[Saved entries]
● ● ● ●
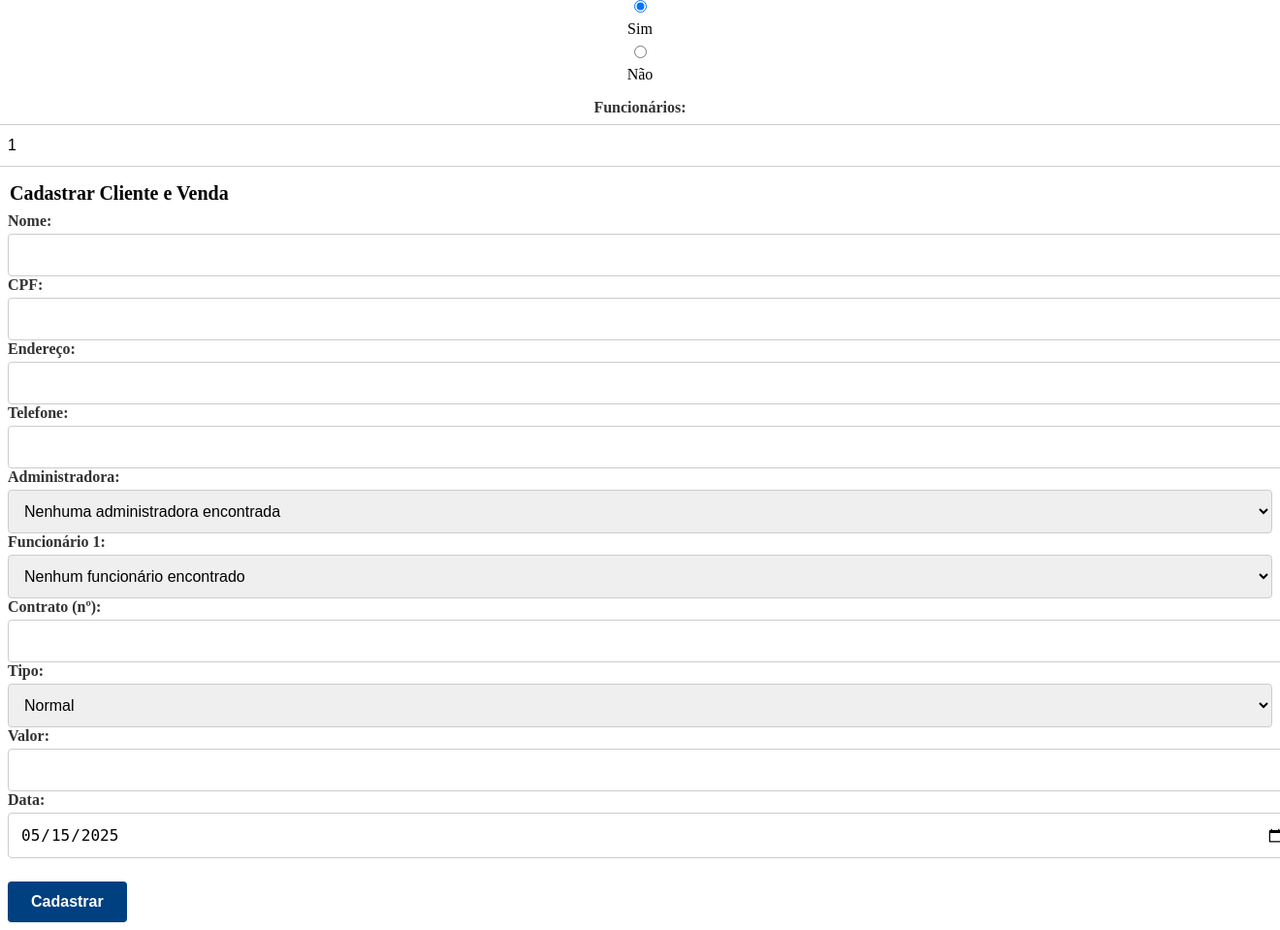
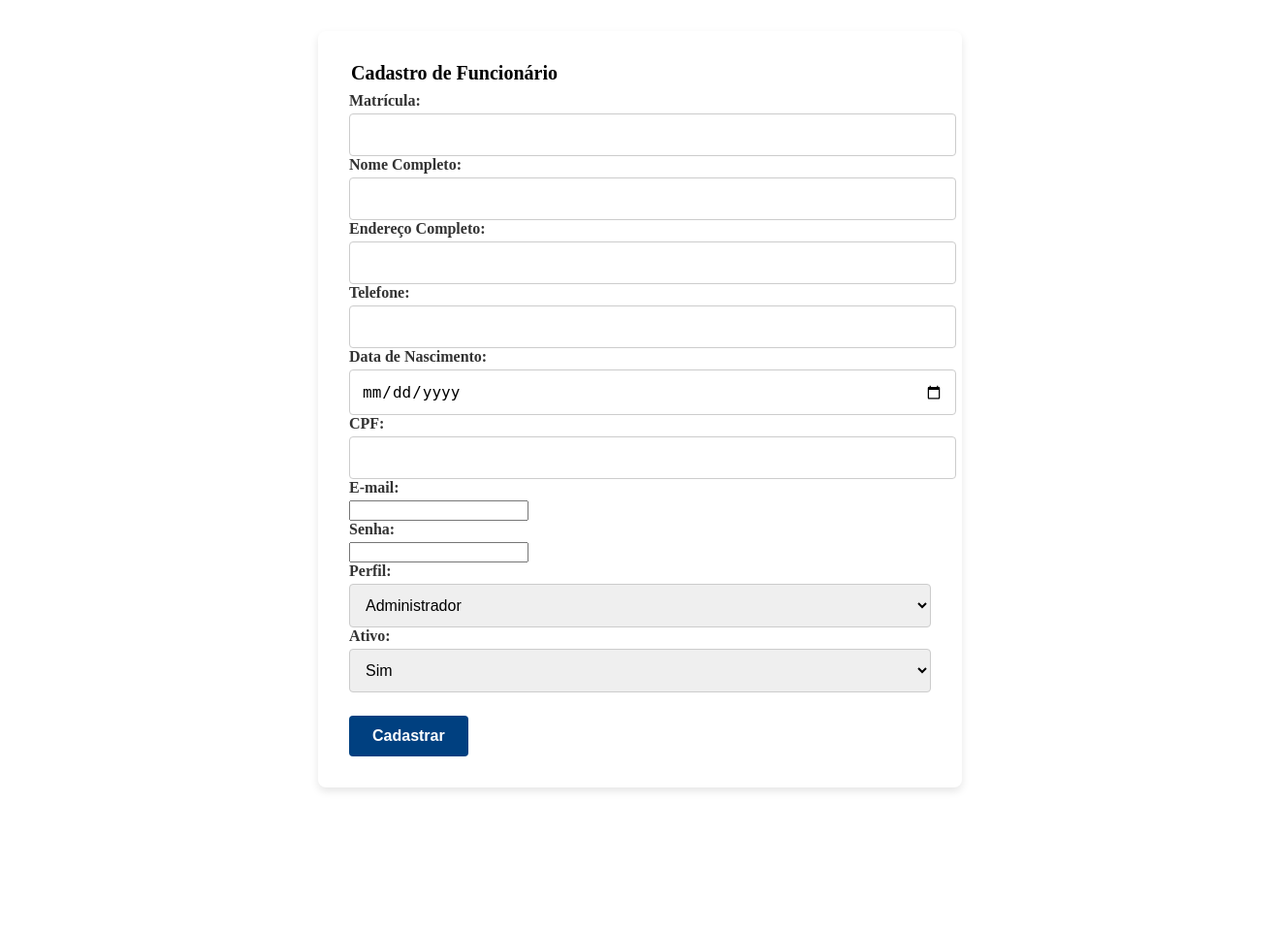
Before and after one commit to jogres/BccSistem, a PHP site: page /cadFun.php in a window 1320 px wide; the page is wider, and only the part inside the window is pictured. Shown: the part 77-1036 px from the top of that part at 97% size. After the commit the page ends 893 px from the top of that part, so only its background shows below. Run offline with PHP 8.4, Linux system fonts and the light colour scheme; the visitor is signed in with stand-in values (Sample User, id 1); data that the repository does not hold is empty.

Commit message:
correção bug

```diff
--- a/_html/_cadastro/cadFun.php
+++ b/_html/_cadastro/cadFun.php
@@ -1,74 +1,42 @@
+<?php include('../../_php/_login/logado.php'); ?>
 <?php
-include('../../_php/_login/logado.php');
 require_once __DIR__ . '/../../config/db.php';
 
-// 1) Detecção de edição
+// Detecta edição de funcionário
 $editing = false;
-$idCli    = null;
-$cliente  = ['nome'=>'','cpf'=>'','endereco'=>'','telefone'=>''];
-$sale     = ['idAdm'=>null,'fun_ids'=>[], 'idVenda'=>'','select_tipo'=>'Normal','valor'=>'','data'=>date('Y-m-d')];
+$funcData = [
+    'idFun'    => '',
+    'nome'     => '',
+    'endereco' => '',
+    'numero'   => '',
+    'dataN'    => '',
+    'cpf'      => '',
+    'email'    => '',
+    'acesso'   => '',
+    'ativo'    => ''
+];
 
-// Propaga seleção de venda e número de funcs nas etapas
-$postVenda   = $_POST['venda']     ?? ($_SESSION['venda'] ?? 'Nao');
-$postNumFunc = (int)($_POST['num_funcs'] ?? 1);
-
-$_SESSION['venda'] = $_SESSION['venda'] ?? null;
-
-if (isset($_GET['idCli']) && is_numeric($_GET['idCli'])) {
+if (isset($_GET['idFun']) && is_numeric($_GET['idFun'])) {
     $editing = true;
-    $idCli    = (int) $_GET['idCli'];
-    // busca cliente
-    $stmt = $pdo->prepare("SELECT nome, cpf, endereco, telefone, tipo FROM cad_cli WHERE idCli = ?");
-    $stmt->execute([$idCli]);
+    $idFun = (int) $_GET['idFun'];
+    $stmt  = $pdo->prepare(
+        "SELECT idFun, nome, endereco, numero, dataN, cpf, email, acesso, ativo
+         FROM cad_fun WHERE idFun = ?"
+    );
+    $stmt->execute([$idFun]);
     if ($row = $stmt->fetch(PDO::FETCH_ASSOC)) {
-        $cliente = $row;
-        $_SESSION['venda'] = ($cliente['tipo']==='com_venda') ? 'Sim' : 'Nao';
-        $postVenda = $_SESSION['venda'];
-    }
-    // se tinha venda, carrega venda e funcionários
-    if ($_SESSION['venda']==='Sim') {
-        $stmt = $pdo->prepare(
-            "SELECT v.idAdm, v.idVenda, v.tipo, v.valor, v.dataV
-             FROM venda v
-             JOIN venda_cli vc ON vc.idVenda = v.id
-             WHERE vc.idCli = ?
-             LIMIT 1"
-        );
-        $stmt->execute([$idCli]);
-        if ($v = $stmt->fetch(PDO::FETCH_ASSOC)) {
-            $sale['idAdm']       = $v['idAdm'];
-            $sale['idVenda']     = $v['idVenda'];
-            $sale['select_tipo'] = $v['tipo'];
-            $sale['valor']       = $v['valor'];
-            $sale['data']        = $v['dataV'];
-            // busca todos os vendedores
-            $stmt2 = $pdo->prepare("SELECT idFun FROM venda_fun WHERE idVenda = ?");
-            $stmt2->execute([$v['idVenda']]);
-            $sale['fun_ids'] = array_column($stmt2->fetchAll(), 'idFun');
-            $postNumFunc = count($sale['fun_ids']);
+        $funcData = $row;
     }
 }
-}
-
-// lógica de etapas
-$vendaSelecionada = $postVenda;
-$mostrarVenda     = ($vendaSelecionada==='Sim');
-$num_funcs        = $mostrarVenda
-                   ? $postNumFunc
-                   : max(1, $postNumFunc);
-
-// carrega selects
-ob_start(); include('../../_php/_buscar/_buscaAdm/buscaAdm.php'); $optAdm = ob_get_clean();
-ob_start(); include('../../_php/_buscar/_buscaFun/buscaFun.php'); $optFun = ob_get_clean();
 ?>
 <!DOCTYPE html>
 <html lang="pt-br">
 <head>
   <meta charset="UTF-8" />
-  <meta name="viewport" content="width=device-width,initial-scale=1.0" />
+  <meta name="viewport" content="width=device-width, initial-scale=1.0" />
   <link rel="stylesheet" href="../../_css/_menu/menu.css" />
   <link rel="stylesheet" href="../../_css/_cadastro/cad.css" />
-  <title><?= $editing?'Editar Cliente':'Cadastro de Cliente' ?></title>
+  <title><?= $editing ? 'Editar Funcionário' : 'Cadastro de Funcionário' ?></title>
 </head>
 <body>
   <div class="container">
@@ -87,91 +55,100 @@ ob_start(); include('../../_php/_buscar/_buscaFun/buscaFun.php'); $optFun = ob_g
         </form>
       </div>
     </nav>
-    <!-- Etapa 1: venda Sim/Não -->
-    <form id="formVenda" action="" method="post" class="radio-group">
-      <input type="radio" name="venda" value="Sim" <?= $vendaSelecionada==='Sim'?'checked':'' ?>/> Sim
-      <input type="radio" name="venda" value="Nao" <?= $vendaSelecionada==='Nao'?'checked':'' ?>/> Não
-    </form>
+    <div class="form-container">
+      <form action="../../_php/_cadastro/cadFun.php" method="post">
+        <?php if ($editing): ?>
+          <input type="hidden" name="editing" value="1" />
+          <input type="hidden" name="idFun"    value="<?= $funcData['idFun'] ?>" />
+        <?php endif; ?>
+        <fieldset>
+          <legend><?= $editing ? 'Editar Funcionário' : 'Cadastro de Funcionário' ?></legend>
 
-    <!-- Etapa 2: número de funcionários -->
-    <?php if ($mostrarVenda): ?>
-    <form id="formNumFuncs" action="" method="post" class="inline-group">
-      <input type="hidden" name="venda" value="Sim"/>
-      <label>Funcionários:</label>
-      <input type="number" name="num_funcs" min="1" value="<?= $num_funcs ?>" required/>
-    </form>
+          <?php if (!$editing): ?>
+            <label for="matricula">Matrícula:</label>
+            <input
+              type="number"
+              name="idFun"
+              id="matricula"
+              min="1"
+              required
+            />
           <?php endif; ?>
 
-    <!-- Etapa 3: formulário principal -->
-    <form action="../../_php/_cadastro/cadCli.php" method="post">
-      <!-- hidden para propagar etapas -->
-      <input type="hidden" name="venda" value="<?= htmlspecialchars($vendaSelecionada) ?>" />
-      <input type="hidden" name="num_funcs" value="<?= $num_funcs ?>" />
-      <?php if ($editing): ?>
-        <input type="hidden" name="idCli" value="<?= $idCli ?>"/>
-      <?php endif; ?>
-      <fieldset>
-        <legend><?= $editing?'Editar':'Cadastrar' ?> Cliente<?= $mostrarVenda?' e Venda':'' ?></legend>
+          <label for="nome">Nome Completo:</label>
+          <input
+            type="text" name="nome" id="nome" maxlength="100" required
+            value="<?= htmlspecialchars($funcData['nome'], ENT_QUOTES) ?>"
+          />
 
-        <label>Nome:</label>
-        <input type="text" name="nome" required value="<?= htmlspecialchars($cliente['nome']) ?>"/>
+          <label for="endereco">Endereço Completo:</label>
+          <input
+            type="text" name="endereco" id="endereco" maxlength="200" required
+            value="<?= htmlspecialchars($funcData['endereco'], ENT_QUOTES) ?>"
+          />
 
-        <label>CPF:</label>
-        <input type="text" name="cpf" pattern="\d{11}" required
-               value="<?= htmlspecialchars($cliente['cpf']) ?>"/>
+          <label for="numero">Telefone:</label>
+          <input
+            type="text" name="numero" id="numero" maxlength="20" required
+            pattern="\d+[\d\s\-()]*" title="Digite um telefone válido"
+            value="<?= htmlspecialchars($funcData['numero'], ENT_QUOTES) ?>"
+          />
 
-        <label>Endereço:</label>
-        <input type="text" name="endereco" required value="<?= htmlspecialchars($cliente['endereco']) ?>"/>
+          <label for="dataN">Data de Nascimento:</label>
+          <input
+            type="date" name="dataN" id="dataN" required
+            value="<?= htmlspecialchars($funcData['dataN'], ENT_QUOTES) ?>"
+          />
 
-        <label>Telefone:</label>
-        <input type="text" name="telefone" required value="<?= htmlspecialchars($cliente['telefone']) ?>"/>
+          <label for="cpf">CPF:</label>
+          <input
+            type="text" name="cpf" id="cpf" maxlength="14" required
+            pattern="\d{3}\.?\d{3}\.?\d{3}-?\d{2}" title="Digite um CPF válido"
+            value="<?= htmlspecialchars($funcData['cpf'], ENT_QUOTES) ?>"
+          />
 
-        <?php if ($mostrarVenda): ?>
-          <label>Administradora:</label>
-          <select name="select-adm" required><?= $optAdm ?></select>
+          <label for="email">E-mail:</label>
+          <input
+            type="email" name="email" id="email" maxlength="150" required
+            value="<?= htmlspecialchars($funcData['email'], ENT_QUOTES) ?>"
+          />
 
-          <?php for ($i=0; $i<$num_funcs; $i++):
-            $fid = $sale['fun_ids'][$i] ?? null; ?>
-            <label>Funcionário <?= $i+1 ?>:</label>
-            <select name="select_fun[]" required>
-              <?php foreach (explode("\n",trim($optFun)) as $o):
-                if ($fid && strpos($o,"value=\"$fid\"")!==false) echo str_replace('<option','<option selected',$o);
-                else echo $o;
-              endforeach;?>
-            </select>
-          <?php endfor;?>
+          <label for="senha">
+            <?= $editing ? 'Nova Senha (deixe em branco para manter)' : 'Senha' ?>:
+          </label>
+          <input
+            type="password" name="senha" id="senha" <?= $editing ? '' : 'required' ?>
+          />
 
-          <label>Contrato (nº):</label>
-          <input type="number" name="idVenda" required value="<?= htmlspecialchars($sale['idVenda']) ?>"/>
-
-          <label>Tipo:</label>
-          <select name="select_tipo">
-            <option <?= $sale['select_tipo']==='Normal'?'selected':'' ?>>Normal</option>
-            <option <?= $sale['select_tipo']==='2%'?'selected':'' ?>>2%</option>
+          <label for="acesso">Perfil:</label>
+          <select name="acesso" id="acesso">
+            <option value="admin"    <?= $funcData['acesso']==='admin'    ? 'selected' : '' ?>>Administrador</option>
+            <option value="user"     <?= $funcData['acesso']==='user'     ? 'selected' : '' ?>>Vendedor</option>
           </select>
 
-          <label>Valor:</label>
-          <input type="number" name="valor" step="0.01" required value="<?= htmlspecialchars($sale['valor']) ?>"/>
+          <label for="ativo">Ativo:</label>
+          <select name="ativo" id="ativo">
+            <option value="Sim" <?= $funcData['ativo']==='Sim' ? 'selected' : '' ?>>Sim</option>
+            <option value="Nao" <?= $funcData['ativo']==='Nao' ? 'selected' : '' ?>>Não</option>
+          </select>
 
-          <label>Data:</label>
-          <input type="date" name="data" required value="<?= htmlspecialchars($sale['data']) ?>"/>
-        <?php endif;?>
         </fieldset>
 
         <div class="form-buttons">
           <button type="submit" class="btn btn-primary">
-          <?= $editing?'Salvar Alterações':'Cadastrar' ?>
+            <?= $editing ? 'Salvar Alterações' : 'Cadastrar' ?>
           </button>
           <?php if ($editing): ?>
-          <a href="../../_html/_lista/listaCli.php" class="btn btn-secondary">Cancelar</a>
-        <?php endif;?>
+            <a href="../../_html/_lista/listaFun.php" class="btn btn-secondary">Cancelar</a>
+          <?php endif; ?>
         </div>
       </form>
     </div>
-
+  </div>
   <script>
-    document.querySelectorAll('input[name=venda]').forEach(rb=>rb.onchange=_=>document.getElementById('formVenda').submit());
-    document.querySelector('input[name=num_funcs]')?.addEventListener('change',_=>document.getElementById('formNumFuncs').submit());
+    document.querySelector('.menu-toggle').addEventListener('click', () => {
+      document.querySelector('.nav-links').classList.toggle('open');
+    });
   </script>
 </body>
 </html>
```
Lines whose indentation alone changed are shown as unchanged.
● ● ● ●
Exactly one number is the expected answer: the count of lines in the entries where the word "action" is found.

4